Research Seminar in Sociology of Law with Ekaterina Zmyvalova
The Sociology of Law Department arranges a series of research seminars inviting local and international social scientists to present state-of-the-art research within various areas of law and society.
Sámi children’s right to learn their indigenous language and its enforcement at school in Russia
In the Russian Federation, Sámi is one of 47 Indigenous peoples officially recognized as Indigenous peoples. According to the data of the latest Population Census carried out in 2010, there live 1771 Sámi persons in Russia. Most of the Russian Sámi population lives in the territory of the Murmansk Oblast which is part of traditional Sámi land, Sápmi, stretching also to Norway, Sweden and Finland. The Sámi population in the Murmansk Oblast constitutes 1599 persons.
Traditionally, four Sámi languages were used in the territory of the Russian Sápmi. They were Kildin, Skolt, Ter, and Akkala Sámi. The Kildin Sami language is the widest spoken Sami language in the Kola Peninsula and it is the only language that is taught at schools in Russia.
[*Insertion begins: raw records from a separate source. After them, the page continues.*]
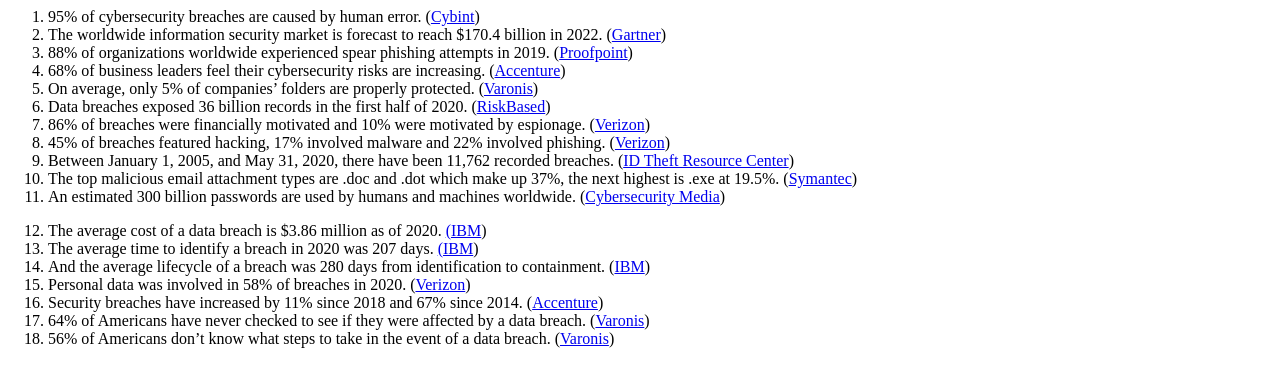
Repository: AniruddhAnand/zero_day_shield
Page: assets/data/facts.html
An editor plug-in stored every save of this project. The page is shown before and after a run of saves, followed by the edit.
The browser window is 1280 px wide. The pictures show the whole page.

Above is the page before, as saved 2021-07-10 15:04:55.

### assets/data/facts.html
<html>

<body>
    <ol>
        <li aria-level="1">95% of cybersecurity breaches are caused by human error. (<a
                href="https://www.cybintsolutions.com/cyber-security-facts-stats/" target="_blank"
                rel="noopener noreferrer">Cybint</a>)</li>
        <li aria-level="1">The worldwide information security market is forecast to reach $170.4 billion in 2022. (<a
                href="https://www.gartner.com/en/documents/3889055" target="_blank"
                rel="noopener noreferrer">Gartner</a>)</li>
        <li aria-level="1">88% of organizations worldwide experienced spear phishing attempts in 2019. (<a
                href="https://www.proofpoint.com/sites/default/files/gtd-pfpt-uk-tr-state-of-the-phish-2020-a4_final.pdf"
                target="_blank" rel="noopener noreferrer">Proofpoint</a>)</li>
        <li aria-level="1">68% of business leaders feel their cybersecurity risks are increasing. (<a
                href="https://www.accenture.com/_acnmedia/PDF-96/Accenture-2019-Cost-of-Cybercrime-Study-Final.pdf#zoom=50"
                target="_blank" rel="noopener noreferrer">Accenture</a>)</li>
        <li aria-level="1">On average, only 5% of companies’ folders are properly protected. (<a
                href="https://www.varonis.com/2019-data-risk-report/" target="_blank"
                rel="noopener noreferrer">Varonis</a>)</li>
        <li aria-level="1">Data breaches exposed 36 billion records in the first half of 2020. (<a
                href="https://pages.riskbasedsecurity.com/hubfs/Reports/2020/2020%20Q3%20Data%20Breach%20QuickView%20Report.pdf"
                target="_blank" rel="noopener noreferrer">RiskBased</a>)</li>
        <li aria-level="1">86% of breaches were financially motivated and 10% were motivated by espionage. (<a
                href="https://enterprise.verizon.com/resources/reports/2020-data-breach-investigations-report.pdf"
                target="_blank" rel="noopener noreferrer">Verizon</a>)</li>
        <li aria-level="1">45% of breaches featured hacking, 17% involved malware and 22% involved phishing. (<a
                href="https://enterprise.verizon.com/resources/executivebriefs/2020-dbir-executive-brief.pdf"
                target="_blank" rel="noopener noreferrer">Verizon</a>)</li>
        <li aria-level="1">Between January 1, 2005, and May 31, 2020, there have been 11,762 recorded breaches. (<a
                href="https://www.idtheftcenter.org/Data-Breaches/" target="_blank" rel="noopener noreferrer">ID Theft
                Resource Center</a>)</li>
        <li aria-level="1">The top malicious email attachment types are .doc and .dot which make up 37%, the next
            highest is .exe at 19.5%. (<a
                href="http://images.mktgassets.symantec.com/Web/Symantec/%7B3a70beb8-c55d-4516-98ed-1d0818a42661%7D_ISTR23_Main-FINAL-APR10.pdf?aid=elq_"
                target="_blank" rel="noopener noreferrer">Symantec</a>)</li>
        <li aria-level="1">An estimated 300 billion passwords are used by humans and machines worldwide. (<a
                href="https://www.scmagazine.com/video-300-billion-passwords-by-2020-report-predicts/article/634848/"
                target="_blank" rel="noopener noreferrer">Cybersecurity Media</a>)</li>
    </ol>
    <ol start="12">
        <li aria-level="1">The average cost of a data breach is $3.86 million as of 2020. <a
                href="https://www.capita.com/sites/g/files/nginej146/files/2020-08/Ponemon-Global-Cost-of-Data-Breach-Study-2020.pdf"
                target="_blank" rel="noopener noreferrer"> (IBM</a>)</li>
        <li aria-level="1">The average time to identify a breach in 2020 was 207 days. <a
                href="https://www.capita.com/sites/g/files/nginej146/files/2020-08/Ponemon-Global-Cost-of-Data-Breach-Study-2020.pdf"
                target="_blank" rel="noopener noreferrer"> (IBM</a>)</li>
        <li aria-level="1">And the average lifecycle of a breach was 280 days from identification to containment. (<a
                href="https://www.ibm.com/security/data-breach" target="_blank" rel="noopener noreferrer">IBM</a>)</li>
        <li aria-level="1">Personal data was involved in 58% of breaches in 2020. (<a
                href="https://enterprise.verizon.com/resources/executivebriefs/2020-dbir-executive-brief.pdf"
                target="_blank" rel="noopener noreferrer">Verizon</a>)</li>
        <li aria-level="1">Security breaches have increased by 11% since 2018 and 67% since 2014. (<a
                href="https://www.accenture.com/us-en/insights/security/cost-cybercrime-study" target="_blank"
                rel="noopener noreferrer">Accenture</a>)</li>
        <li aria-level="1">64% of Americans have never checked to see if they were affected by a data breach. (<a
                href="https://www.varonis.com/blog/data-breach-literacy-survey/" target="_blank"
                rel="noopener noreferrer">Varonis</a>)</li>
        <li aria-level="1">56% of Americans don’t know what steps to take in the event of a data breach. (<a
                href="https://www.varonis.com/blog/data-breach-literacy-survey/" target="_blank"
                rel="noopener noreferrer">Varonis</a>)</li>
    </ol>
</body>

</html>

After the next 2 saves:
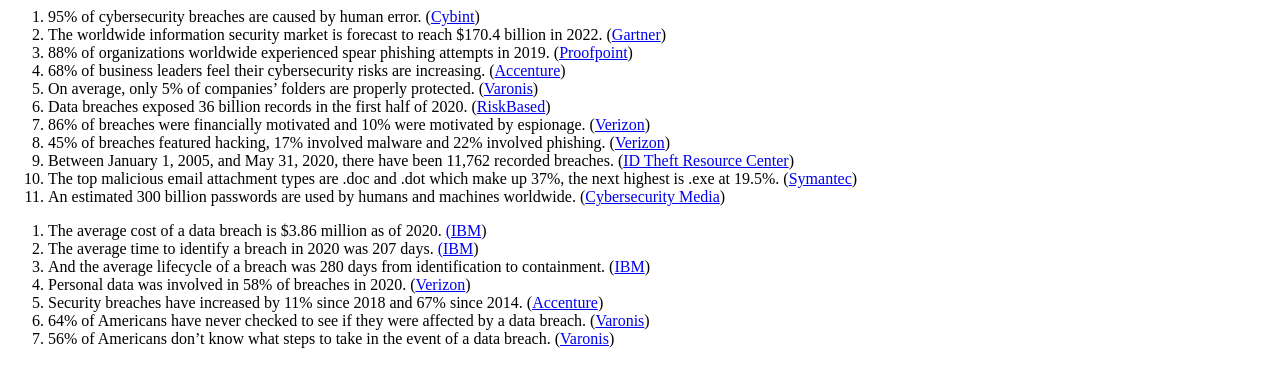
The 2 saves are shown as one change because they came seconds apart.
The last was saved 6 s later.
--- a/assets/data/facts.html
+++ b/assets/data/facts.html
@@ -37,7 +37,7 @@
                 href="https://www.scmagazine.com/video-300-billion-passwords-by-2020-report-predicts/article/634848/"
                 target="_blank" rel="noopener noreferrer">Cybersecurity Media</a>)</li>
     </ol>
-    <ol start="12">
+    <ol>
         <li aria-level="1">The average cost of a data breach is $3.86 million as of 2020. <a
                 href="https://www.capita.com/sites/g/files/nginej146/files/2020-08/Ponemon-Global-Cost-of-Data-Breach-Study-2020.pdf"
                 target="_blank" rel="noopener noreferrer"> (IBM</a>)</li>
Russia signed and ratified most of the international legal acts guaranteeing the right of Sámi children to learn their language at school. The federal legislation and the legislation of the Murmansk Oblast also provide for this right. Despite its legal recognition, the implementation of the right is challenging. The challenges are of different character: organisational, administrative, personal, legal, etc.
Ekaterina Zmyvalova's PhD project has a multidisciplinary character. It has elements of both legal studies and social science studies. She employs legal method, indigenous methodologies, interviews, and observations.
The objective of the study is to analyse how the right to learn their own language by Sámi children at school in Russia is enforced in the Lovozero village school. To this end, she analyses how the right in focus is set forth in the international law and the Russian federal and regional legislation; discovers Sámi’s experience of the enforcement practice of the right in focus in the Lovozero school; aims to find out what are de facto needs of the Sámi community to be included into in legal rules.
Ekaterina Zmyvalova is a PhD student in Sámi studies at Umeå University. Zmyvalova’s research interests lie in socio-legal studies and indigenous research methodologies. In her PhD project, she examines how the right of the Sámi children in Russia to learn their language at school is enforced.
Zmyvalova published articles and book chapters dedicated to various rights of Indigenous peoples in Russia, inter alia the right to learn their indigenous language and traditional fishing rights. Zmyvalova also committed some of her works to the human rights of indigenous peoples in Russia and challenges of their implementation due to, among other things, impediments to the legal provisions regulating the status of indigenous small-numbered peoples, problematic attribution of individual members of indigenous communities to indigenous small-numbered peoples, the issue is the application of the notion ‘foreign agent’ to individuals and non-commercial organizations, and the state’s pressure on independent indigenous organizations.